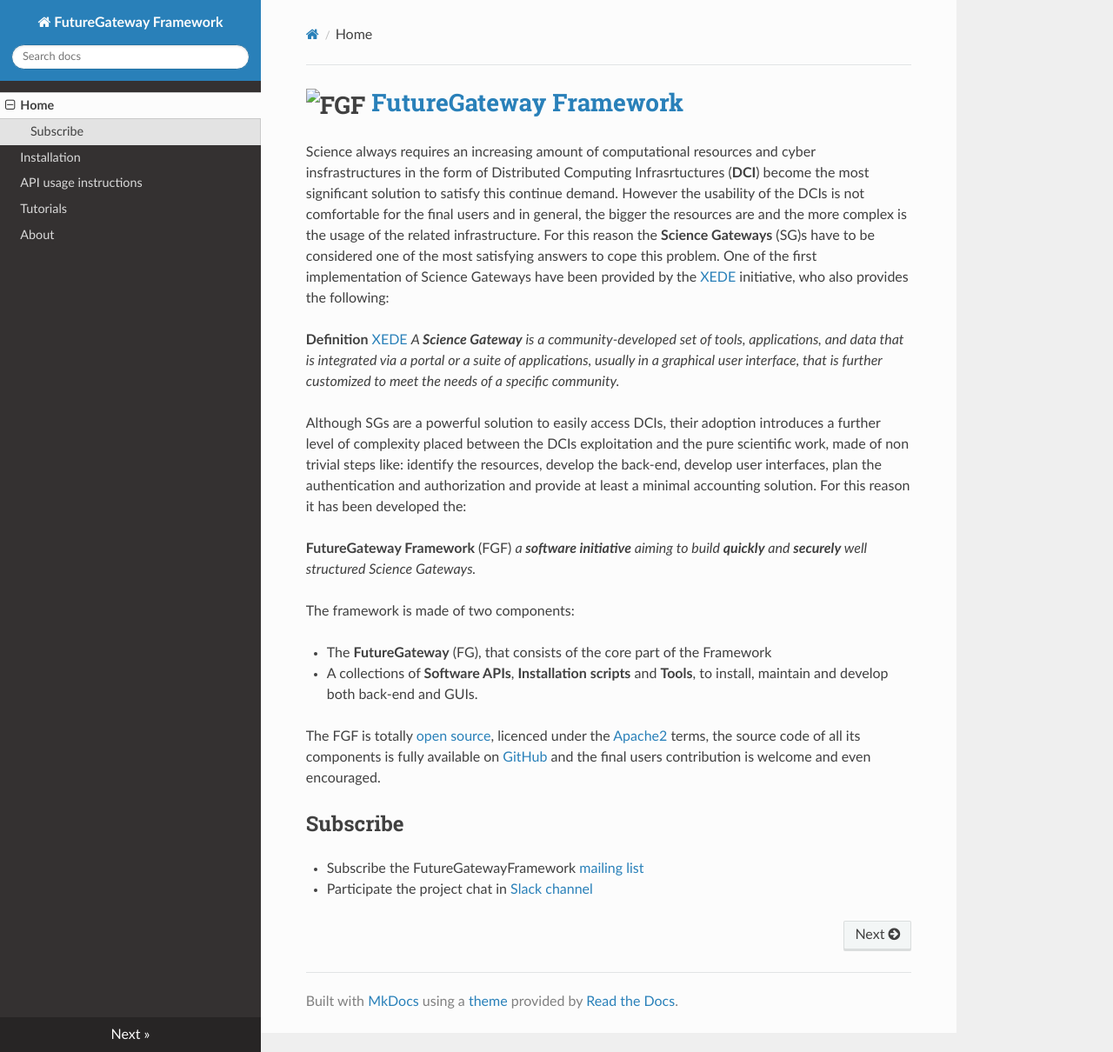
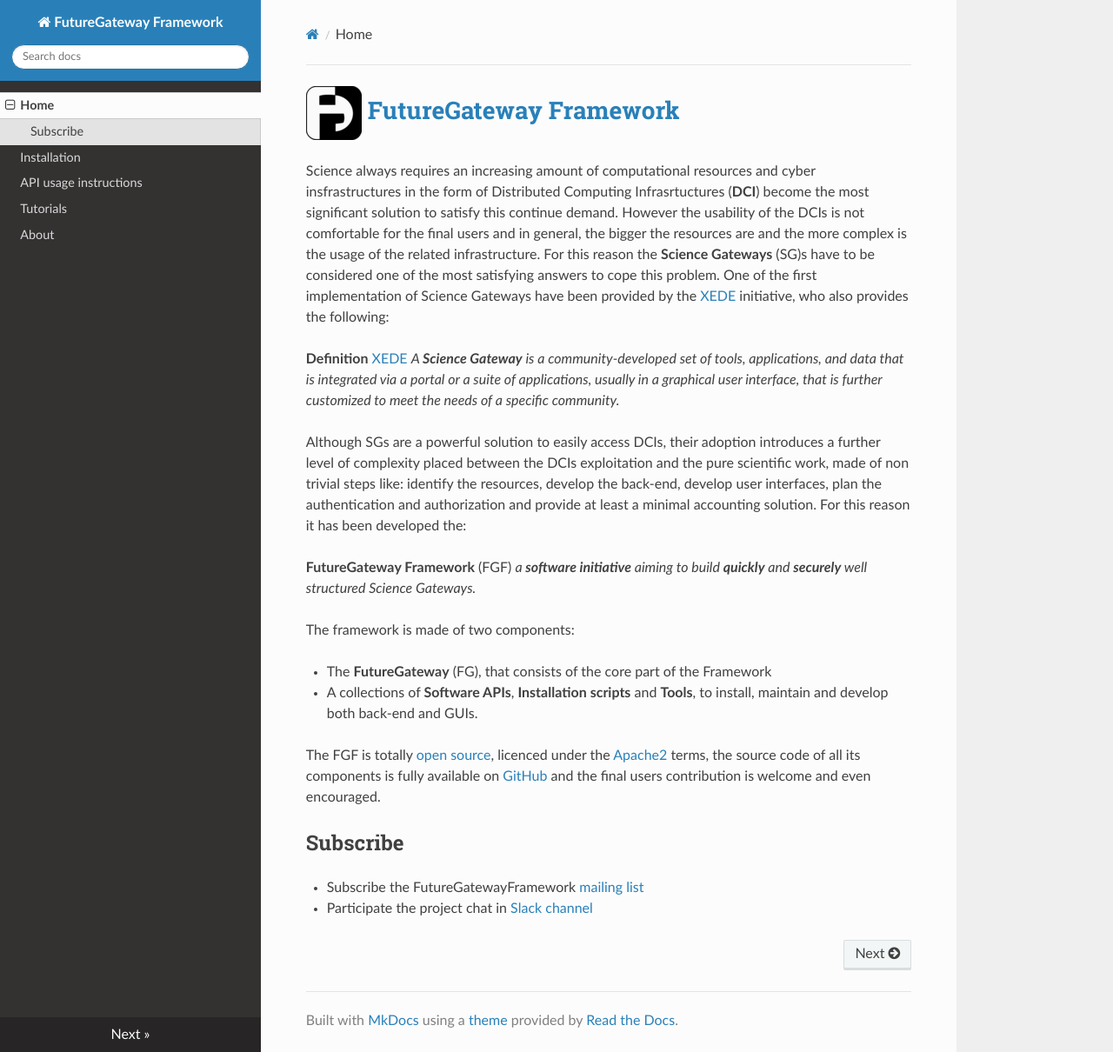
Before and after one commit to FutureGatewayFramework/fgDocumentation, an MkDocs documentation site: the page built from docs/index.md, in a window 1280 px wide and 1210 px high. Shown: the whole window at 87% size. Built offline with MkDocs 1.6.1, drawn with Linux system fonts in a browser that asks for light colours; nearby versions of some CDN libraries.

Commit message:
fix on logo

```diff
--- a/docs/index.md
+++ b/docs/index.md
@@ -1,4 +1,4 @@
-# ![FGF](images/fglogo.png) [FutureGateway Framework][fgfhp]
+# ![FGF](images/fglogo_64.png) [FutureGateway Framework][fgfhp]
 
 Science always requires an increasing amount of computational resources and cyber insfrastructures in the form of Distributed Computing Infrasrtuctures (**DCI**) become the most significant solution to satisfy this continue demand. However the usability of the DCIs is not comfortable for the final users and in general, the bigger the resources are and the more complex is the usage of the related infrastructure. For this reason the **Science Gateways** (SG)s have to be considered one of the most satisfying answers to cope this problem.
 One of the first implementation of Science Gateways have been provided by the [XEDE](https://www.xsede.org) initiative, who also provides the following:
```
Also changed, not shown: docs/fglogo.png (added), docs/images/fglogo.png, docs/images/fglogo_64.png (added), 1 other file.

** Task item **
Answer with a single number, the count of lines in the data that contain "docs".

** Expected answer **
4